Food trail: Munnar

There is nothing more appetizing than the fresh mountain breeze spiced with the smell of cardamom and cinnamon. Just driving through the winding roads past tea plantations and spice gardens of Munnar and Thekkady is a foodies delight.I bring to you the flavours of kerala, the authentic and the quirky, the adventurous to the everyday foodie delights.
We drove around in search for the appam and chicken curry, because every foodie traveller worth his black peppers knows that no journey to Kerala is ever complete without a taste of appam.
 In our quest for appams though we encountered the very enterprising road side maggi vendor who made a mean sambar verion of maggi complete with curry leaves, carrots and beans.It was a wonder there weren't drumsticks in it.Maggi truly is our national dish.
Roadside Maggi
Our journey had just begun, as we were to experience more of this culinary ride. Next stop was quail eggs. None of us had actually tasted quail eggs before and the lure of the unknown was too much to bear so we gave into the temptation. the eggs looked exotic.Tiny eggs resembling marbles in size, they even had splattered patterns on them like marbles. We asked the road side stall owner to whip up some eggs for us and what we got were four tiny sunny side ups on a paper plate! They didn't taste as exotic as they had in their shells, but as they say dont judge an egg by it's shell.Quail eggs by the way are a delicacy in some countries according to wikipedia, and it ranks on another food blog's top 7 street foods around the world.
quail eggs, tiny marble sized

four fried eggs on a plate!
parboiled rice
All the appetizers (maggi and eggs) by then had got us even more hungry and we went in search for a lunch place. Lunch found us. As we drove around Munnar, a tiny lunch home literally stopped us in our tracks with it's mouth watering smell of sea food. We were slaves to our olfactory system once more as we ordered plates of prawns and fish to go with our rice and sambar. Rice, we were informed were either the white rice or the par boiled rice. Never to shy away from an adventure we opted for the exotic once more.Par boiling consists of soaking, briefly pressure steaming and drying rice prior to milling.
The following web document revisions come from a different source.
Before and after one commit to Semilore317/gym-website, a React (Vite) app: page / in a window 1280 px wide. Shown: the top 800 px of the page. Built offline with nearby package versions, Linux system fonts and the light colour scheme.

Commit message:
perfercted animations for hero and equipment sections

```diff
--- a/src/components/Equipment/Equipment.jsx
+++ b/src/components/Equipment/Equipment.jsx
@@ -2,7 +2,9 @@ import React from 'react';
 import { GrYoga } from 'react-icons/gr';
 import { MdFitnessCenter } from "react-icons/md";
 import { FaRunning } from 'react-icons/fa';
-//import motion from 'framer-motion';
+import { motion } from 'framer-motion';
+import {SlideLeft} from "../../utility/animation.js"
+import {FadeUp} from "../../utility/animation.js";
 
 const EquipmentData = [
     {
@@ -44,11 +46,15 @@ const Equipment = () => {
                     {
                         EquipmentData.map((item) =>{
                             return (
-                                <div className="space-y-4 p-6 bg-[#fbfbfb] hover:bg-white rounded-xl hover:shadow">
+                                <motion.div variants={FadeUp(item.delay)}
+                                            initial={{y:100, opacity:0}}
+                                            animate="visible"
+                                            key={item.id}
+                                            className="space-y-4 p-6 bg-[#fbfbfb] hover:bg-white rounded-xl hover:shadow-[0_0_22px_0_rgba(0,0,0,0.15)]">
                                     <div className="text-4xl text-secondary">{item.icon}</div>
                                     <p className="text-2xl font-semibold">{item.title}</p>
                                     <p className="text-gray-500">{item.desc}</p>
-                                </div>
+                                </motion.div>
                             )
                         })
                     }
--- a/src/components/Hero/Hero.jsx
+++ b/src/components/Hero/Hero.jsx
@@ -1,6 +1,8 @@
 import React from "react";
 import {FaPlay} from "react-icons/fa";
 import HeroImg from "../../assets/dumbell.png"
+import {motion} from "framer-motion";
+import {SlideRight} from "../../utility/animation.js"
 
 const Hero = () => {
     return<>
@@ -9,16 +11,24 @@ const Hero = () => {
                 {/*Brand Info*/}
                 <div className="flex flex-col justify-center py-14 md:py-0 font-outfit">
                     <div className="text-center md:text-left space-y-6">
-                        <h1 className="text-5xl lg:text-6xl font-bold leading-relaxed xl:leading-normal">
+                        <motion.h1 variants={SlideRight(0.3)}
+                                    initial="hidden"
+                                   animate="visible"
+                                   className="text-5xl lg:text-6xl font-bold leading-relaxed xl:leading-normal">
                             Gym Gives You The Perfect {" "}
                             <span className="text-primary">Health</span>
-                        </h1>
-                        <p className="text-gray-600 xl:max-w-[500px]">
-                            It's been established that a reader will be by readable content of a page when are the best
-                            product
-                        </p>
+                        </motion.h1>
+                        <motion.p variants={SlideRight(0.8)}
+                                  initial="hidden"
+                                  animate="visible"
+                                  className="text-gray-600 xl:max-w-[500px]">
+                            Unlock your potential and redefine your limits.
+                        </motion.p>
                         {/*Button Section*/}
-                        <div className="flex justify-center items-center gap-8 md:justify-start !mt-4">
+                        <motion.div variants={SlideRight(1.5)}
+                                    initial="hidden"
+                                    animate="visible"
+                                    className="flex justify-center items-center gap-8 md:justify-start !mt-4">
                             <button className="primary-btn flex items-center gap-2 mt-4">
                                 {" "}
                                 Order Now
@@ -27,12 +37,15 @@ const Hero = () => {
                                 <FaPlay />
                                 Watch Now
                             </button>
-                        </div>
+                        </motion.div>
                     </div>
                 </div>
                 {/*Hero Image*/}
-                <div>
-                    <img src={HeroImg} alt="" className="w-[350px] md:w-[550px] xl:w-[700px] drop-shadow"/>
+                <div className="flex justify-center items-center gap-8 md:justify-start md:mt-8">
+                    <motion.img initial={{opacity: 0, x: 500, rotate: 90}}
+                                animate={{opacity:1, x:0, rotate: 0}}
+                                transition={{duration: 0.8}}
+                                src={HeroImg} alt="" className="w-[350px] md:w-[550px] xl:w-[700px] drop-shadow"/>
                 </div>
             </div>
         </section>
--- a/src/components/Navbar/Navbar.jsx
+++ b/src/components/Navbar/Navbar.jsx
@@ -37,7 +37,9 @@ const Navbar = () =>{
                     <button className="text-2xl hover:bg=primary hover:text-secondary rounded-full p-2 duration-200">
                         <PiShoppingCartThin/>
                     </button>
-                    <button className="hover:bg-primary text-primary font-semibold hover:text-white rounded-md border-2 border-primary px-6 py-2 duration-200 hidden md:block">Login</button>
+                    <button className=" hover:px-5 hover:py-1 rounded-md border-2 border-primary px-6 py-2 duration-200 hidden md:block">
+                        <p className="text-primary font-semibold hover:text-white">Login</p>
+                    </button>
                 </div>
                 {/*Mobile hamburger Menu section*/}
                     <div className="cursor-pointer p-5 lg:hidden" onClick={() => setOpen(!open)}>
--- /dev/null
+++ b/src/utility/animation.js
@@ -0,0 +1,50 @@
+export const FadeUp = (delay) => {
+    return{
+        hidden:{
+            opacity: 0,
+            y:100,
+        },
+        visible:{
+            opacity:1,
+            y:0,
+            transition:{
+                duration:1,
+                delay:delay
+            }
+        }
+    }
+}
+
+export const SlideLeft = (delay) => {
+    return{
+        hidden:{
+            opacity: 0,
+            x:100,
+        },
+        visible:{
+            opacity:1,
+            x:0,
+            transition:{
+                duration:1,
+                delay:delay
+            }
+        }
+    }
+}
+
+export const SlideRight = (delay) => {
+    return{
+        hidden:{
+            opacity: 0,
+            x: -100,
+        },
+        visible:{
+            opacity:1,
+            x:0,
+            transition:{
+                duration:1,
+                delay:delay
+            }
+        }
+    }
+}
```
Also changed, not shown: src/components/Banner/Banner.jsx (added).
Parboiling drives beneficial nutrients from the bran into the grain.It is close to brown rice in nutritional value, but  par boiled rice is easier to digest.
chutney,pickles, and papad

prawns with coconut and curry leaves
As night fall arrived, we got restless on once more. The prawns in curry leaves,brown onions and fried pieces coconut had been delicious but we craved for appams. The soft bowl shaped pancackes of fermented rice, which soak up the curry like a sponge, add a whole new dimension to having chicken curry or checken stew. The appam though it seemed was too lowly a dish for the restaurants to serve and we turned yet again to the ever enterprising road side vendors. We found one near the bus stand amongst hired taxis travelling the length and breadth of Kerala. There amongst all the blaring car horns and diesel smell we found our long craved manna. we bought 25 of them, because you can never have enough of money, happiness and appams.
roadside appam stall

Kerala with its verdant greenery, cocnut groves and backwaters has a wealth of culinary delights. from the soft appams, to the spicy prawns, the out of the ordinary qual eggs, to the very authentic par boiled eggs, we had experienced the very best that Munnar and Thekkady the spice capitals of Kerala. Each place has its flavour, be it the red chillies of the north, the kokkam of the west, the Paach phoron of the east. Kerala was all about farm fressh spices. streets sold basket full of cinnamons, cardamoms, star anise, bay leaves, nut meg, black pepper and cloves. Spices which held the promise of lifting any dish from the ordinary to the sublime.Spices which promised to cast a spell. Go on a magical foodie trail through Kerala, and leave mesmerised.
staranise,nutmeg,dried ginger, cinnamon,cloves and pepper